When thousands of people attend an event, organizers said, too many factors are uncontrolled, such as compliance to mask-wearing, and where people are traveling from, a great concern as spikes in infection rates create “hot spots.”
The partnership is proceeding with smaller scale events, things that historically draw crowds with fewer than 250 people, such as the Concert in the Park series.
“We are better able to manage safety measures at a smaller event,” Koss said.
Providing a safe experience is a priority, organizers said.
“Even the smallest event has a lot of moving parts that are interdependent of each other,” Katrina Pope, director of Community Relations and Events for Hollidaysburg, said. “We want our attendees to feel safe attending community events … we want people to come together and be safe. But we are also keeping in mind everyone’s best interests, including those that are at higher risk, such as those who are immunocompromised.”
The PotatoFest joins American Legion Fair, Wheels and Wings, the Bedford County Fair and the Grange Fair in Centre County on an ever-growing list of coronavirus cancellations. Such large-scale events require months of planning, vendor contacts and monetary investments in marketing materials as well as the obvious physical preparations.
“These aren’t events that you can just put together in a week,” Pope said. Hollidaysburg is undecided on whether it will hold its annual PumpkinFest event in October.
“It’s a shame that we are canceling events that bring people into our communities and towns, but it’s an unprecedented year. We are hopeful that people can be understanding about the many cancelations,” Koss said.
Julie Fitzpatrick, executive director of Pennsylvania Downtown Center, said the organization has been holding virtual meetings and conferences as well as posting guidance on its website for Main Street programs.
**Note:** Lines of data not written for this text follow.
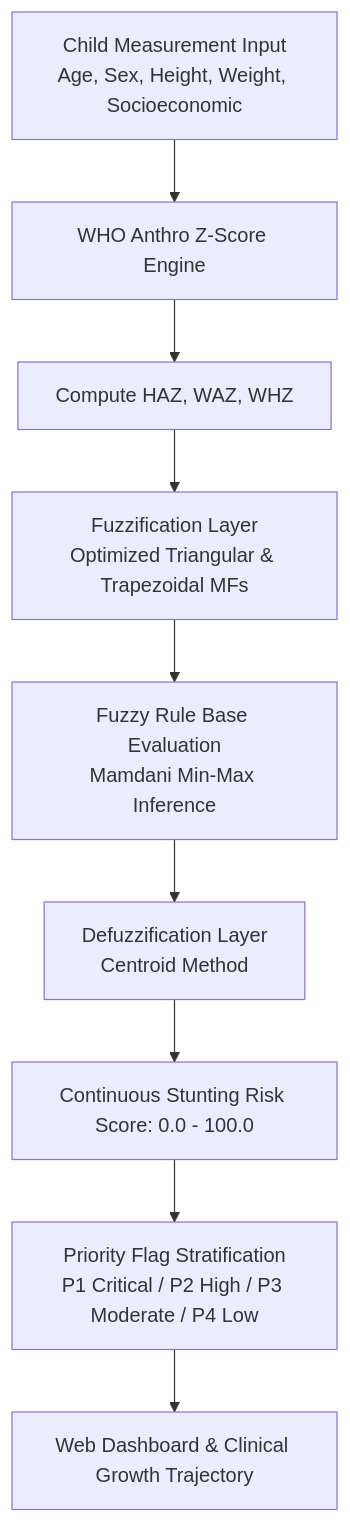
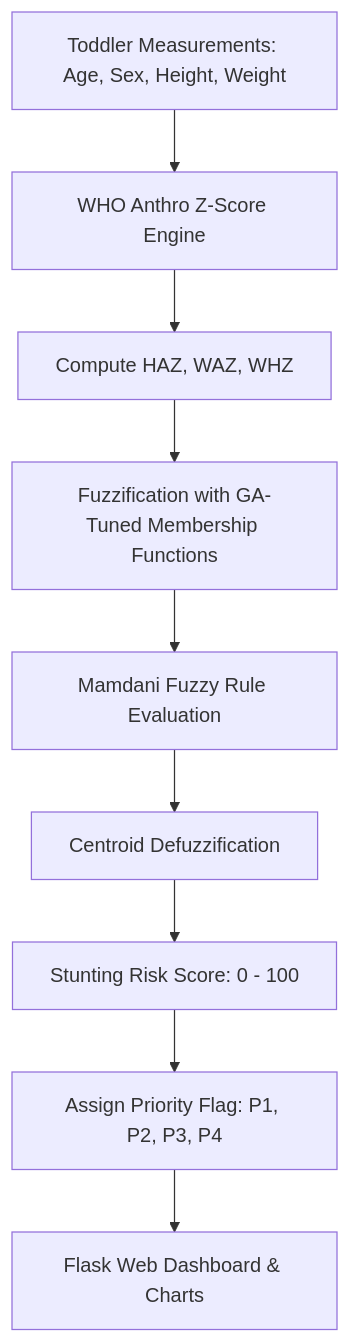
Before and after one commit to gerrardgs/Projects2: the diagram in README.md, drawn with Mermaid. The commit also changed other lines of this file and 17 other files, not shown here.

````diff
--- a/README.md
+++ b/README.md
@@ -50,11 +36,11 @@
 ```mermaid
 flowchart TD
-    A[Child Measurement Input<br/>Age, Sex, Height, Weight, Socioeconomic] --> B[WHO Anthro Z-Score Engine]
+    A[Toddler Measurements: Age, Sex, Height, Weight] --> B[WHO Anthro Z-Score Engine]
     B --> C[Compute HAZ, WAZ, WHZ]
-    C --> D[Fuzzification Layer<br/>Optimized Triangular & Trapezoidal MFs]
-    D --> E[Fuzzy Rule Base Evaluation<br/>Mamdani Min-Max Inference]
-    E --> F[Defuzzification Layer<br/>Centroid Method]
-    F --> G[Continuous Stunting Risk Score: 0.0 - 100.0]
-    G --> H[Priority Flag Stratification<br/>P1 Critical / P2 High / P3 Moderate / P4 Low]
-    H --> I[Web Dashboard & Clinical Growth Trajectory]
+    C --> D[Fuzzification with GA-Tuned Membership Functions]
+    D --> E[Mamdani Fuzzy Rule Evaluation]
+    E --> F[Centroid Defuzzification]
+    F --> G[Stunting Risk Score: 0 - 100]
+    G --> H[Assign Priority Flag: P1, P2, P3, P4]
+    H --> I[Flask Web Dashboard & Charts]
 ```
````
The center is a statewide nonprofit that helps communities with revitalization and Main Street programs. But because different areas are in different phases of re-opening, “Every location is different and each situation is unique. So each event is unique as well.”
For instance, the public may be confused as to why Farmers Markets are permitted under the restrictions.
Farmers Markets are regulated by the state Department of Health and Agriculture. As food providers, markets are deemed an essential service and are permitted.
Pope said that more Hollidaysburg residents have complained about the absence of food trucks at the farmers market than any other cancellation. In addition to a prohibition against food sampling and eating, the decision was also made in light of the struggles the brick and mortar eateries have been facing.
“A food truck can pick up and move, but our brick and mortar restaurants can’t,” Pope said. “We want to support them anyway we can. We don’t want to see them shuttered permanently.”
Explore Altoona’s Ickes recently participated in a virtual panel hosted by the Pennsylvania Downtown Center and shared travel industry surveys that showed people are reluctant to travel large distances due to COVID-19-associated health risks.
Ickes said that according to SKIFT, a leader in the communications of global travel news and trends, 48% of a group of attendees at national meeting said they were not planning to attend live events personally until Oct. 1 at the earliest, and 39% said they wouldn’t until after Jan. 1, 2021.
Instead of traveling long distances, industry surveys indicate more people are comfortable with day trips to outdoor recreation spots and green spaces to enjoy calm, quiet experiences.
“Blair County is positioned somewhat strongly because of various factors, most notably, our destination is not known for overwhelmingly large crowds, and we are known to have excellent outdoor spaces and recreation. Both of these factors could potentially lead to a perception of our area being more appropriately socially distant,” he said.
Mirror Staff Writer Patt Keith is at 949-7030.